G.S. 45-21.36 provides, in pertinent part:

When any sale of real estate has been made by a mortgagee, trustee, or other person authorized to make the same, at which the mortgagee, payee or other holder of the obligation thereby secured becomes the purchaser and takes title either directly or indirectly, and thereafter such mortgagee, payee or other holder of the secured obligation, as aforesaid, shall sue for and undertake to recover a deficiency judgment against the mortgagor, trustor or other maker of any such obligation whose property has been so purchased, it shall be competent and lawful for the defendant against whom such deficiency judgment is sought to allege and show as matter of defense and offset, but not by way of counterclaim, that the property sold was fairly worth the amount of the debt secured by it at the time and place of sale or that the amount bid was substantially less than its true value, and, upon such showing, to defeat or offset any deficiency judgment against him, either in whole or in part: Provided, this section shall not affect nor apply to the rights of other purchasers or of innocent third parties, nor shall it be held to affect or defeat the negotiability of any note, bond or other obligation secured by such mortgage, deed of trust or other instrument.

The statute does not say that it applies to any mortgagee or to a mortgagee who holds an obligation secured by the property for sale. Rather, it applies to the mortgagee, payee or other holder, who holds “the obligation thereby secured,” i.e., the obligation secured by the property for sale, and under which the sale is held. The use of the specific article “the” indicates that the statute is designed to protect mortgagors from mortgagees who purchase at sales they have conducted or initiated pursuant to the power of sale in their mortgage contracts with the mortgagors.

*165Second mortgagees come to these sales as “other purchasers,” whose rights, under the express terms of the statute shall not be affected. Defendant thus does not have a defense under the statute against plaintiff, and the directed verdict was properly granted.

Defendant argues further that, apart from the statute, under equitable principles of fairness, the trial judge should have allowed the jury to determine whether the plaintiff bank breached a duty of good faith to defendant by purchasing the house at less than its fair value, and by not notifying the defendant that it would bid less than the $32,000. While we agree that as a mortgagee the plaintiff had a general duty to act in the interests of its mortgagor, we find no authority suggesting that the second mortgagee must attempt to bid a “fair market value” or give the mortgagor notice of its bid at a public sale under the first mortgage.

The second mortgagee has no duty or obligation even to bid at the sale. Under statute, he receives no personal notice that the foreclosure sale is to take place. He has no say in when the sale takes place. He must compete with other bidders.
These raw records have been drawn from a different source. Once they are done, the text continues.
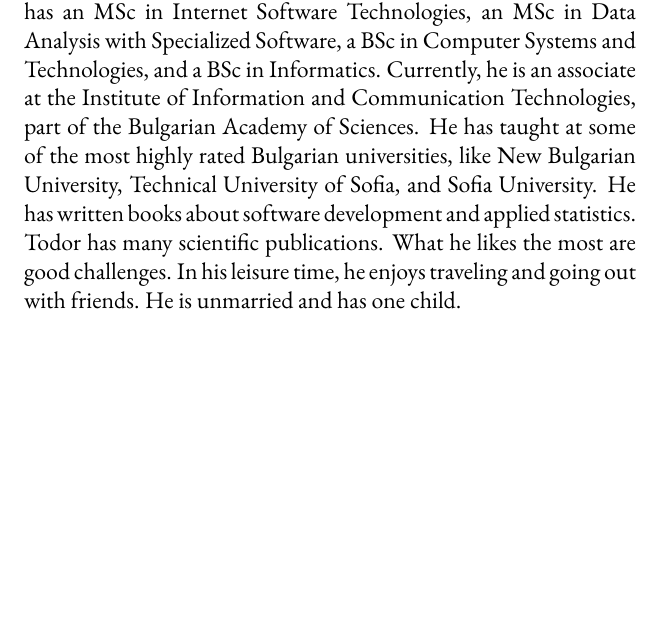
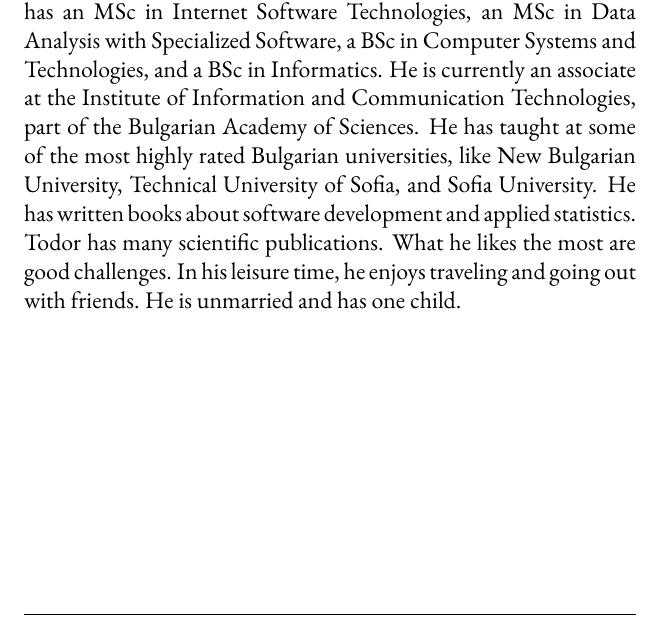
Before and after one commit to TodorBalabanov/Secrets-of-Slot-Machine-Mathematics-Development-Revealed, a LaTeX thesis (book/Acrobat-EN.tex): part of page 98 of 100, cut so that both start at the same text, the shorter picture padded with empty space. Compiled offline with pdfLaTeX.

Commit message:
Small fixes have been done.

```diff
--- a/book/Acrobat-EN.tex
+++ b/book/Acrobat-EN.tex
@@ -2630,7 +2630,7 @@ The author would like to thank all readers for taking the time to read this book
 \backmatter
 
 \chapter*{About the Author}
-Todor has a Ph.D. in Informatics and Computer Sciences. He also has an MSc in Internet Software Technologies, an MSc in Data Analysis with Specialized Software, a BSc in Computer Systems and Technologies, and a BSc in Informatics. Currently, he is an associate at the Institute of Information and Communication Technologies, part of the Bulgarian Academy of Sciences. He has taught at some of the most highly rated Bulgarian universities, like New Bulgarian University, Technical University of Sofia, and Sofia University. He has written books about software development and applied statistics. Todor has many scientific publications. What he likes the most are good challenges. In his leisure time, he enjoys traveling and going out with friends. He is unmarried and has one child.
+Todor has a Ph.D. in Informatics and Computer Sciences. He also has an MSc in Internet Software Technologies, an MSc in Data Analysis with Specialized Software, a BSc in Computer Systems and Technologies, and a BSc in Informatics. He is currently an associate at the Institute of Information and Communication Technologies, part of the Bulgarian Academy of Sciences. He has taught at some of the most highly rated Bulgarian universities, like New Bulgarian University, Technical University of Sofia, and Sofia University. He has written books about software development and applied statistics. Todor has many scientific publications. What he likes the most are good challenges. In his leisure time, he enjoys traveling and going out with friends. He is unmarried and has one child.
 
 \begin{thebibliography}{99}
 \bibitem{Parvanov-2021} Parvanov, D., Mateeva, G., Balabanov, T.: Classification of Images for Reverse Engineering of Slot Machines, Abstracts of the 16th Annual Meeting of the Bulgarian Section of SIAM, Fastumprint, 36-37, 2021, ISSN 1313-3357
```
After carefully reviewing this matter we reject defendant’s extraordinary argument. It appears that plaintiff came to the foreclosure sale as any other third party.

Directed verdict is


Judges Wells and Becton concur.